- Aim of the task
Type out all the records word for word. Any pictures are to be left out.

[Saved data entries]
# # # # #

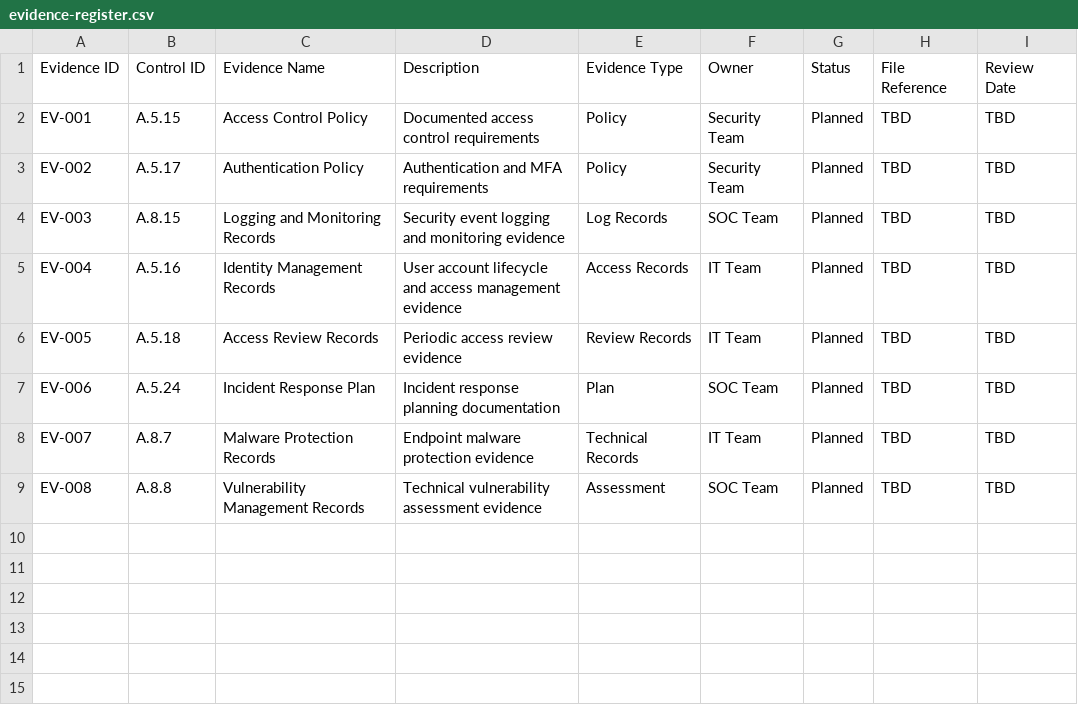
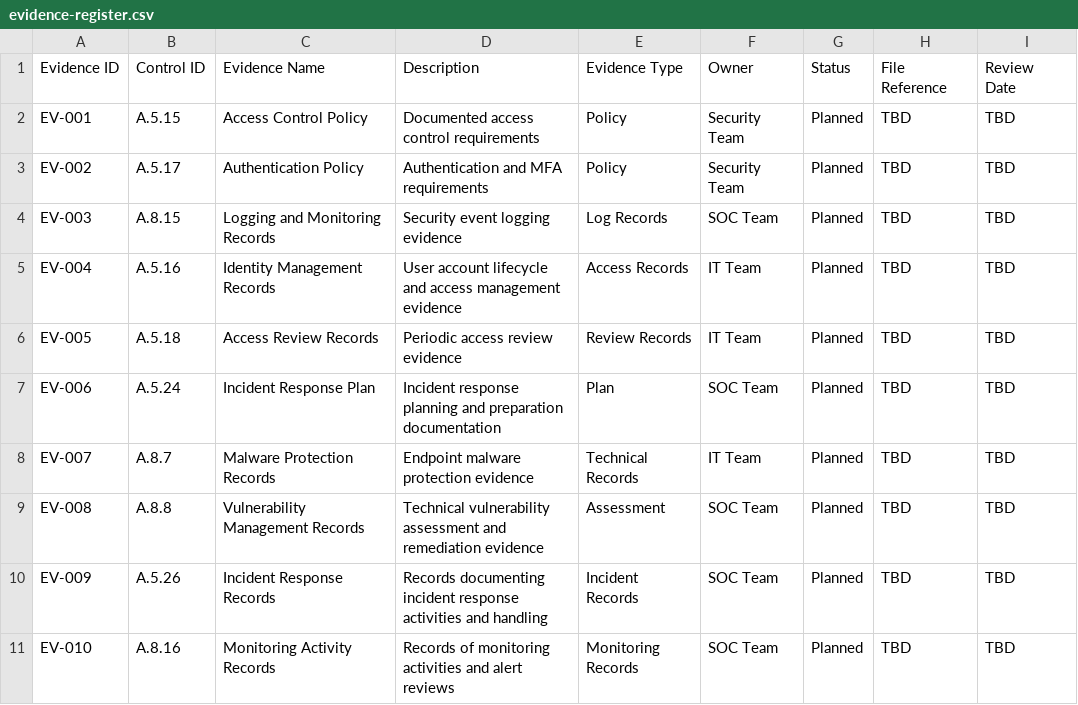
Before and after one commit to harisparacha75/Security-compliance-frameworks, a CSV file: iso-27001/evidence/evidence-register.csv, drawn as a sheet.

Commit message:
Update evidence-register.csv

```diff
--- a/iso-27001/evidence/evidence-register.csv
+++ b/iso-27001/evidence/evidence-register.csv
@@ -3,7 +3,9 @@ EV-001,A.5.15,Access Control Policy,Documented access control requirements,Polic
 EV-002,A.5.17,Authentication Policy,Authentication and MFA requirements,Policy,Security Team,Planned,TBD,TBD
-EV-003,A.8.15,Logging and Monitoring Records,Security event logging and monitoring evidence,Log Records,SOC Team,Planned,TBD,TBD
+EV-003,A.8.15,Logging and Monitoring Records,Security event logging evidence,Log Records,SOC Team,Planned,TBD,TBD
 EV-004,A.5.16,Identity Management Records,User account lifecycle and access management evidence,Access Records,IT Team,Planned,TBD,TBD
 EV-005,A.5.18,Access Review Records,Periodic access review evidence,Review Records,IT Team,Planned,TBD,TBD
-EV-006,A.5.24,Incident Response Plan,Incident response planning documentation,Plan,SOC Team,Planned,TBD,TBD
+EV-006,A.5.24,Incident Response Plan,Incident response planning and preparation documentation,Plan,SOC Team,Planned,TBD,TBD
 EV-007,A.8.7,Malware Protection Records,Endpoint malware protection evidence,Technical Records,IT Team,Planned,TBD,TBD
-EV-008,A.8.8,Vulnerability Management Records,Technical vulnerability assessment evidence,Assessment,SOC Team,Planned,TBD,TBD
+EV-008,A.8.8,Vulnerability Management Records,Technical vulnerability assessment and remediation evidence,Assessment,SOC Team,Planned,TBD,TBD
+EV-009,A.5.26,Incident Response Records,Records documenting incident response activities and handling,Incident Records,SOC Team,Planned,TBD,TBD
+EV-010,A.8.16,Monitoring Activity Records,Records of monitoring activities and alert reviews,Monitoring Records,SOC Team,Planned,TBD,TBD
```
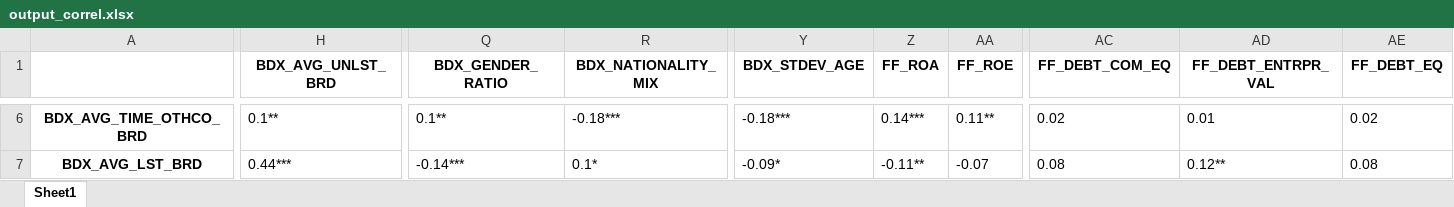
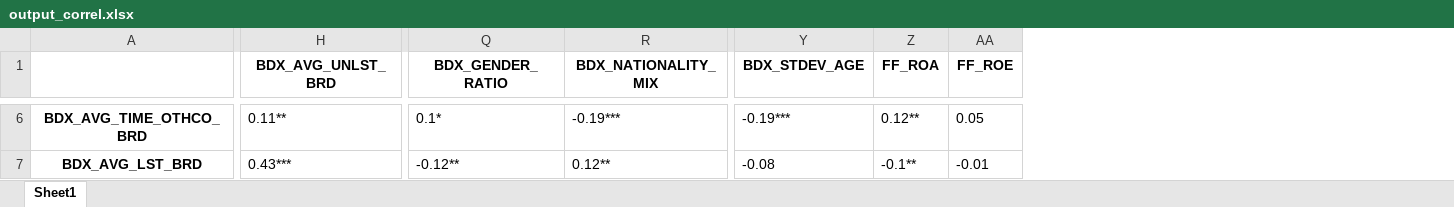
Before and after one commit to matipark/fds, an Excel workbook: insight_article/Insight_2/output_correl.xlsx, sheet Sheet1, drawn as a sheet; only a part is shown, gaps mark what is left out; values as stored, in another font and other column widths than the file's, no borders; the diff covers the shown part only; the diff names each change by its address in the sheet, - before the commit and + after, or states it on an @@ line.

```diff
--- a/insight_article/Insight_2/output_correl.xlsx (sheet Sheet1)
+++ b/insight_article/Insight_2/output_correl.xlsx (sheet Sheet1)
-column AC (FF_DEBT_COM_EQ), rows 6-7: 0.02 | 0.08
-column AD (FF_DEBT_ENTRPR_VAL), rows 6-7: 0.01 | 0.12**
-column AE (FF_DEBT_EQ), rows 6-7: 0.02 | 0.08
-H6 (BDX_AVG_UNLST_BRD): 0.1**
+H6 (BDX_AVG_UNLST_BRD): 0.11**
-Q6 (BDX_GENDER_RATIO): 0.1**
+Q6 (BDX_GENDER_RATIO): 0.1*
-R6 (BDX_NATIONALITY_MIX): -0.18***
+R6 (BDX_NATIONALITY_MIX): -0.19***
-Y6 (BDX_STDEV_AGE): -0.18***
+Y6 (BDX_STDEV_AGE): -0.19***
-Z6 (FF_ROA): 0.14***
+Z6 (FF_ROA): 0.12**
-AA6 (FF_ROE): 0.11**
+AA6 (FF_ROE): 0.05
-H7 (BDX_AVG_UNLST_BRD): 0.44***
+H7 (BDX_AVG_UNLST_BRD): 0.43***
-Q7 (BDX_GENDER_RATIO): -0.14***
+Q7 (BDX_GENDER_RATIO): -0.12**
-R7 (BDX_NATIONALITY_MIX): 0.1*
+R7 (BDX_NATIONALITY_MIX): 0.12**
-Y7 (BDX_STDEV_AGE): -0.09*
+Y7 (BDX_STDEV_AGE): -0.08
-Z7 (FF_ROA): -0.11**
+Z7 (FF_ROA): -0.1**
-AA7 (FF_ROE): -0.07
+AA7 (FF_ROE): -0.01
```
Also changed, not shown: 3 removed rows, 382 edited cells and cell formats elsewhere in this sheet.
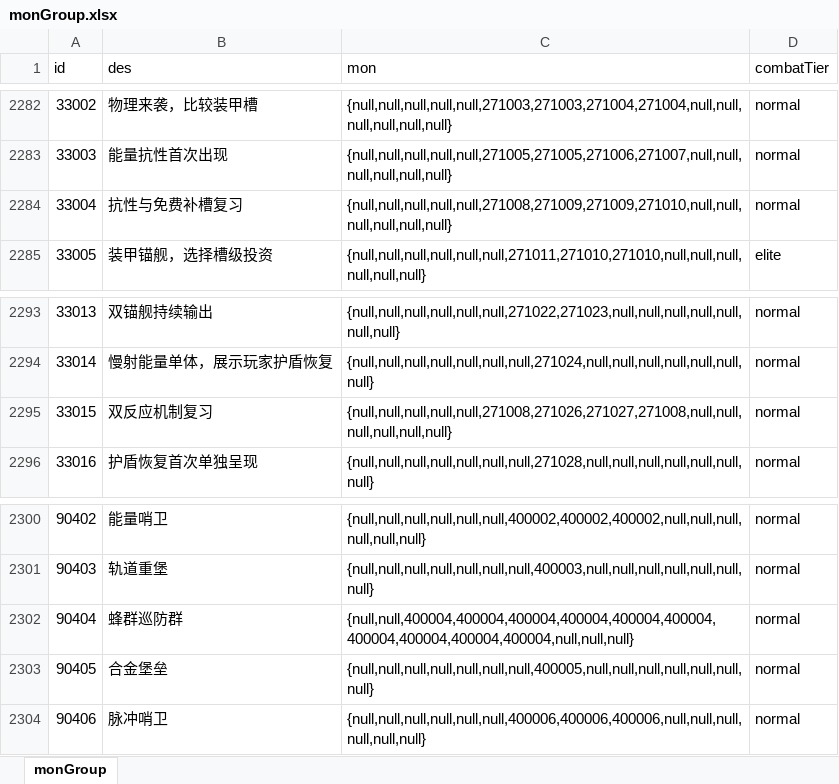
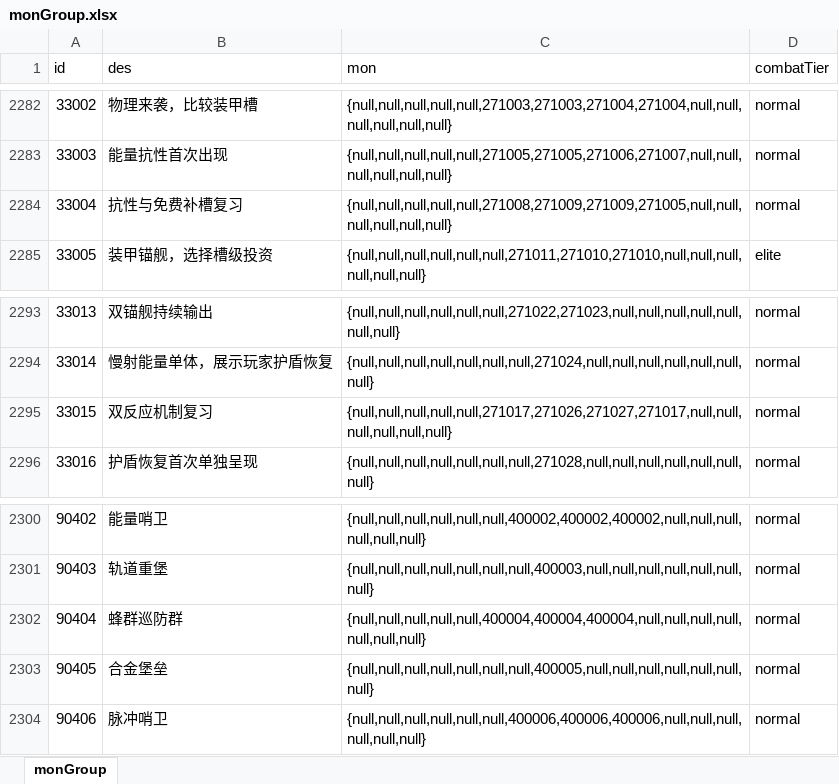
Before and after one commit to rlmclmc2-boop/space_idle, an Excel workbook: space-battleship/config_excel/monGroup.xlsx, sheet monGroup, drawn as a sheet; only a part is shown, gaps mark what is left out; values as stored, in another font and other column widths than the file's, no borders; the diff names each change by its address in the sheet, - before the commit and + after, or states it on an @@ line.

```diff
--- a/space-battleship/config_excel/monGroup.xlsx (sheet monGroup)
+++ b/space-battleship/config_excel/monGroup.xlsx (sheet monGroup)
-C2284 (mon): {null,null,null,null,null,271008,271009,271009,271010,null,null,null,null,null,null}
+C2284 (mon): {null,null,null,null,null,271008,271009,271009,271005,null,null,null,null,null,null}
-C2295 (mon): {null,null,null,null,null,271008,271026,271027,271008,null,null,null,null,null,null}
+C2295 (mon): {null,null,null,null,null,271017,271026,271027,271017,null,null,null,null,null,null}
-C2302 (mon): {null,null,400004,400004,400004,400004,400004,400004,400004,400004,400004,400004,null,null,null}
+C2302 (mon): {null,null,null,null,null,400004,400004,400004,null,null,null,null,null,null,null}
```
Also changed, not shown: space-battleship/config_excel/level.xlsx, space-battleship/config_excel/mon.xlsx, 5 other files.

# # # # #

- Response box
Before and after one commit to harisparacha75/Security-compliance-frameworks, a CSV file: iso-27001/evidence/evidence-register.csv, drawn as a sheet.

Commit message:
Update evidence-register.csv

```diff
--- a/iso-27001/evidence/evidence-register.csv
+++ b/iso-27001/evidence/evidence-register.csv
@@ -3,7 +3,9 @@ EV-001,A.5.15,Access Control Policy,Documented access control requirements,Polic
 EV-002,A.5.17,Authentication Policy,Authentication and MFA requirements,Policy,Security Team,Planned,TBD,TBD
-EV-003,A.8.15,Logging and Monitoring Records,Security event logging and monitoring evidence,Log Records,SOC Team,Planned,TBD,TBD
+EV-003,A.8.15,Logging and Monitoring Records,Security event logging evidence,Log Records,SOC Team,Planned,TBD,TBD
 EV-004,A.5.16,Identity Management Records,User account lifecycle and access management evidence,Access Records,IT Team,Planned,TBD,TBD
 EV-005,A.5.18,Access Review Records,Periodic access review evidence,Review Records,IT Team,Planned,TBD,TBD
-EV-006,A.5.24,Incident Response Plan,Incident response planning documentation,Plan,SOC Team,Planned,TBD,TBD
+EV-006,A.5.24,Incident Response Plan,Incident response planning and preparation documentation,Plan,SOC Team,Planned,TBD,TBD
 EV-007,A.8.7,Malware Protection Records,Endpoint malware protection evidence,Technical Records,IT Team,Planned,TBD,TBD
-EV-008,A.8.8,Vulnerability Management Records,Technical vulnerability assessment evidence,Assessment,SOC Team,Planned,TBD,TBD
+EV-008,A.8.8,Vulnerability Management Records,Technical vulnerability assessment and remediation evidence,Assessment,SOC Team,Planned,TBD,TBD
+EV-009,A.5.26,Incident Response Records,Records documenting incident response activities and handling,Incident Records,SOC Team,Planned,TBD,TBD
+EV-010,A.8.16,Monitoring Activity Records,Records of monitoring activities and alert reviews,Monitoring Records,SOC Team,Planned,TBD,TBD
```
Before and after one commit to matipark/fds, an Excel workbook: insight_article/Insight_2/output_correl.xlsx, sheet Sheet1, drawn as a sheet; only a part is shown, gaps mark what is left out; values as stored, in another font and other column widths than the file's, no borders; the diff covers the shown part only; the diff names each change by its address in the sheet, - before the commit and + after, or states it on an @@ line.

```diff
--- a/insight_article/Insight_2/output_correl.xlsx (sheet Sheet1)
+++ b/insight_article/Insight_2/output_correl.xlsx (sheet Sheet1)
-column AC (FF_DEBT_COM_EQ), rows 6-7: 0.02 | 0.08
-column AD (FF_DEBT_ENTRPR_VAL), rows 6-7: 0.01 | 0.12**
-column AE (FF_DEBT_EQ), rows 6-7: 0.02 | 0.08
-H6 (BDX_AVG_UNLST_BRD): 0.1**
+H6 (BDX_AVG_UNLST_BRD): 0.11**
-Q6 (BDX_GENDER_RATIO): 0.1**
+Q6 (BDX_GENDER_RATIO): 0.1*
-R6 (BDX_NATIONALITY_MIX): -0.18***
+R6 (BDX_NATIONALITY_MIX): -0.19***
-Y6 (BDX_STDEV_AGE): -0.18***
+Y6 (BDX_STDEV_AGE): -0.19***
-Z6 (FF_ROA): 0.14***
+Z6 (FF_ROA): 0.12**
-AA6 (FF_ROE): 0.11**
+AA6 (FF_ROE): 0.05
-H7 (BDX_AVG_UNLST_BRD): 0.44***
+H7 (BDX_AVG_UNLST_BRD): 0.43***
-Q7 (BDX_GENDER_RATIO): -0.14***
+Q7 (BDX_GENDER_RATIO): -0.12**
-R7 (BDX_NATIONALITY_MIX): 0.1*
+R7 (BDX_NATIONALITY_MIX): 0.12**
-Y7 (BDX_STDEV_AGE): -0.09*
+Y7 (BDX_STDEV_AGE): -0.08
-Z7 (FF_ROA): -0.11**
+Z7 (FF_ROA): -0.1**
-AA7 (FF_ROE): -0.07
+AA7 (FF_ROE): -0.01
```
Also changed, not shown: 3 removed rows, 382 edited cells and cell formats elsewhere in this sheet.
Before and after one commit to rlmclmc2-boop/space_idle, an Excel workbook: space-battleship/config_excel/monGroup.xlsx, sheet monGroup, drawn as a sheet; only a part is shown, gaps mark what is left out; values as stored, in another font and other column widths than the file's, no borders; the diff names each change by its address in the sheet, - before the commit and + after, or states it on an @@ line.

```diff
--- a/space-battleship/config_excel/monGroup.xlsx (sheet monGroup)
+++ b/space-battleship/config_excel/monGroup.xlsx (sheet monGroup)
-C2284 (mon): {null,null,null,null,null,271008,271009,271009,271010,null,null,null,null,null,null}
+C2284 (mon): {null,null,null,null,null,271008,271009,271009,271005,null,null,null,null,null,null}
-C2295 (mon): {null,null,null,null,null,271008,271026,271027,271008,null,null,null,null,null,null}
+C2295 (mon): {null,null,null,null,null,271017,271026,271027,271017,null,null,null,null,null,null}
-C2302 (mon): {null,null,400004,400004,400004,400004,400004,400004,400004,400004,400004,400004,null,null,null}
+C2302 (mon): {null,null,null,null,null,400004,400004,400004,null,null,null,null,null,null,null}
```
Also changed, not shown: space-battleship/config_excel/level.xlsx, space-battleship/config_excel/mon.xlsx, 5 other files.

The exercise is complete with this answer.